And it’s not just the big elections that matter. This 538 post-Alabama piece includes a shocking data point: “There have been more than 70 special elections for state and federal legislative seats in 2017 so far …Democrats have outperformed the partisan lean in 74 percent of these races.”
Sometimes a tweet is just a tweet, but I suspect that we are seeing a window into Trump’s soul. And Trump’s failure to grapple with reality could have consequences. A clear-eyed leader would recognize that the train is off the track, and make corrections.
Maybe Trump thinks the tax bill will save the GOP. But no one can assume the tax bill is a political salve. The initial polling is terrible and many people won’t notice the benefits until they fill out their 2018 tax returns in early 2019. In this regard, Trump might have a point. If history is an indicator, and if the economy holds up, “He” has a decent shot of bouncing back and being reelected.
But the part about Republicans doing “very well” in 2018…I’m not so sure.

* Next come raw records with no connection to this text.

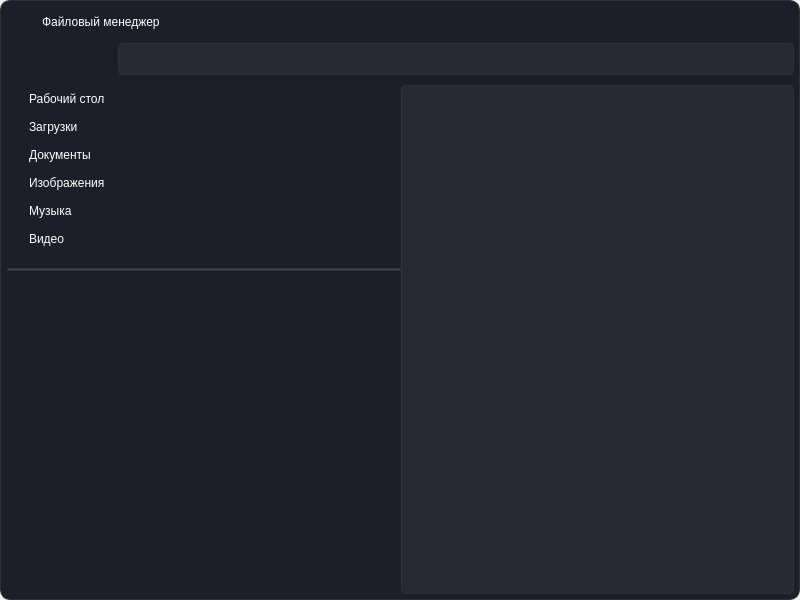
Old version of the form mainwindow.ui in the repository qelezy/FileManagerQt.
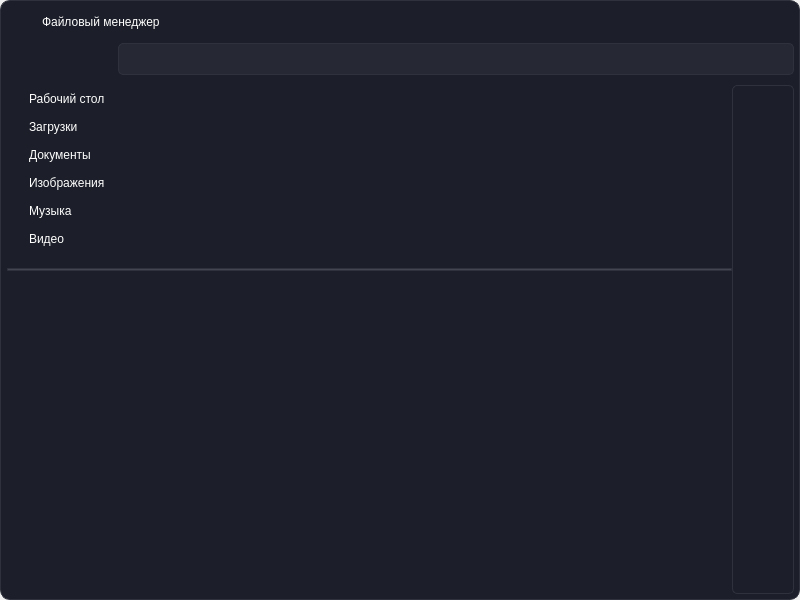
New version of the form. Icons and pictures are not drawn. Custom widgets are drawn as their Qt base class.

Commit message: remade ListMode

```diff
--- a/mainwindow.ui
+++ b/mainwindow.ui
@@ -819,7 +819,7 @@
              </item>
             </layout>
            </widget>
-           <widget class="ListView" name="listView">
+           <widget class="StackedWidget" name="stackedWidget">
             <property name="minimumSize">
              <size>
               <width>0</width>
@@ -830,28 +830,59 @@
              <bool>true</bool>
             </property>
             <property name="styleSheet">
-             <string notr="true">QListView {
-	border: 1px solid rgb(47, 50, 60);
-	border-radius: 5px;
-	background-color: rgb(38, 41, 51);
+             <string notr="true">QStackedWidget {
 	padding: 10px;
+	border: 1px solid rgb(47, 50, 60);
+	border-radius: 5px;
+}
+QListView {
+	border: none;
+}
+QTreeView {
+	border: none;
+}
+QTreeView::branch {
+	image: none;
+}
+QHeaderView {
+	border: none;
+	border-radius: 5px;
+}
+QHeaderView::section {
+	background-color: rgb(28, 31, 41);
+	color: white;
+	border: none;
+	padding-left: 5px;
+	padding-top: 5px;
+}
+QHeaderView::section:middle {
+	border-left: 1px solid rgb(47, 50, 60);
+}
+QHeaderView::section:first {
+	border-top-left-radius: 5px;
+}
+QHeaderView::section:last {
+	border-left: 1px solid rgb(47, 50, 60);
+	border-right: 1px solid rgb(47, 50, 60);
+}
+QHeaderView::up-arrow {
+	width:  8px;
+	height: 8px;
+	image: url(:/icons/up_arrow_2.svg);
+	subcontrol-position: top;
+}
+QHeaderView::down-arrow {
+	width:  8px;
+	height: 8px;
+	image: url(:/icons/down_arrow.svg);
+	subcontrol-position: top;
+}
+QHeaderView::section:hover {
+	background-color: rgb(57, 60, 70);
 }</string>
             </property>
-            <property name="iconSize">
-             <size>
-              <width>0</width>
-              <height>0</height>
-             </size>
-            </property>
-            <property name="flow">
-             <enum>QListView::LeftToRight</enum>
-            </property>
-            <property name="spacing">
-             <number>5</number>
-            </property>
-            <property name="wordWrap">
-             <bool>true</bool>
-            </property>
+            <widget class="QWidget" name="page"/>
+            <widget class="QWidget" name="page_2"/>
            </widget>
           </widget>
          </item>
@@ -882,9 +913,10 @@
    <header location="global">treeview.h</header>
   </customwidget>
   <customwidget>
-   <class>ListView</class>
-   <extends>QListView</extends>
-   <header location="global">listview.h</header>
+   <class>StackedWidget</class>
+   <extends>QStackedWidget</extends>
+   <header location="global">stackedwidget.h</header>
+   <container>1</container>
   </customwidget>
  </customwidgets>
  <resources>
```
Left out of the diff: 5 changed lines with no effect on the pictures. The commit also changes 58 other files.
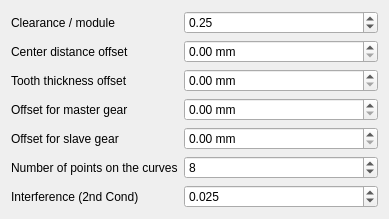
This is freecad/invgears/Resources/ui/additional.ui in sebasg84/InvGears as Qt 5 draws it before an edit. The edited form follows.
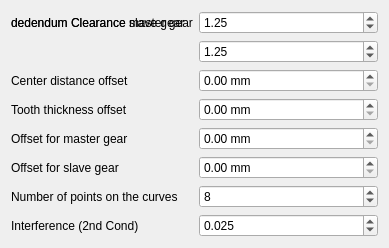
This is the edited form.

Diff of the .ui file:
```diff
--- a/freecad/invgears/Resources/ui/additional.ui
+++ b/freecad/invgears/Resources/ui/additional.ui
@@ -29,25 +29,44 @@
       <double>0.050000000000000</double>
      </property>
      <property name="value">
-      <double>0.250000000000000</double>
+      <double>1.250000000000000</double>
      </property>
     </widget>
    </item>
-   <item row="6" column="1">
+   <item row="1" column="1">
+    <widget class="QDoubleSpinBox" name="doubleSpinBox">
+     <property name="sizePolicy">
+      <sizepolicy hsizetype="Expanding" vsizetype="Fixed">
+       <horstretch>0</horstretch>
+       <verstretch>0</verstretch>
+      </sizepolicy>
+     </property>
+     <property name="maximum">
+      <double>9.990000000000000</double>
+     </property>
+     <property name="singleStep">
+      <double>0.050000000000000</double>
+     </property>
+     <property name="value">
+      <double>1.250000000000000</double>
+     </property>
+    </widget>
+   </item>
+   <item row="7" column="1">
     <widget class="QSpinBox" name="spinBox">
      <property name="value">
       <number>8</number>
      </property>
     </widget>
    </item>
-   <item row="4" column="0">
+   <item row="5" column="0">
     <widget class="QLabel" name="label_5">
      <property name="text">
       <string>Offset for master gear</string>
      </property>
     </widget>
    </item>
-   <item row="4" column="1">
+   <item row="5" column="1">
     <widget class="QDoubleSpinBox" name="doubleSpinBox_4">
      <property name="suffix">
       <string> mm</string>
@@ -57,7 +76,7 @@
      </property>
     </widget>
    </item>
-   <item row="2" column="0">
+   <item row="3" column="0">
     <widget class="QLabel" name="label_3">
      <property name="text">
       <string>Tooth thickness offset</string>
@@ -67,32 +86,39 @@
    <item row="0" column="0">
     <widget class="QLabel" name="label">
      <property name="text">
-      <string>Clearance / module</string>
+      <string>dedendum Clearance master gear</string>
      </property>
     </widget>
    </item>
-   <item row="1" column="0">
+   <item row="0" column="0">
+    <widget class="QLabel" name="label">
+     <property name="text">
+      <string>dedendum Clearance slave gear</string>
+     </property>
+    </widget>
+   </item>
+   <item row="2" column="0">
     <widget class="QLabel" name="label_2">
      <property name="text">
       <string>Center distance offset</string>
      </property>
     </widget>
    </item>
-   <item row="5" column="0">
+   <item row="6" column="0">
     <widget class="QLabel" name="label_6">
      <property name="text">
       <string>Offset for slave gear</string>
      </property>
     </widget>
    </item>
-   <item row="6" column="0">
+   <item row="7" column="0">
     <widget class="QLabel" name="label_7">
      <property name="text">
       <string>Number of points on the curves</string>
      </property>
     </widget>
    </item>
-   <item row="2" column="1">
+   <item row="3" column="1">
     <widget class="QDoubleSpinBox" name="doubleSpinBox_3">
      <property name="suffix">
       <string> mm</string>
@@ -105,7 +131,7 @@
      </property>
     </widget>
    </item>
-   <item row="5" column="1">
+   <item row="6" column="1">
     <widget class="QDoubleSpinBox" name="doubleSpinBox_5">
      <property name="suffix">
       <string> mm</string>
@@ -115,7 +141,7 @@
      </property>
     </widget>
    </item>
-   <item row="1" column="1">
+   <item row="2" column="1">
     <widget class="QDoubleSpinBox" name="doubleSpinBox_2">
      <property name="suffix">
       <string> mm</string>
@@ -128,14 +154,14 @@
      </property>
     </widget>
    </item>
-   <item row="7" column="0">
+   <item row="8" column="0">
     <widget class="QLabel" name="label_4">
      <property name="text">
       <string>Interference (2nd Cond)</string>
      </property>
     </widget>
    </item>
-   <item row="7" column="1">
+   <item row="8" column="1">
     <widget class="QDoubleSpinBox" name="doubleSpinBox_6">
      <property name="decimals">
       <number>3</number>
```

What we are witnessing here is the work of a blame-shifter, not a leader. Trump doesn’t look like he wants to make any corrections, but why should he care? If the midterms go badly he can just make another excuse. In fact, I’m predicting that we may very well see Trump tweet someday that he predicted Republicans would “lose the House in 2018.” You know, he’s never wrong.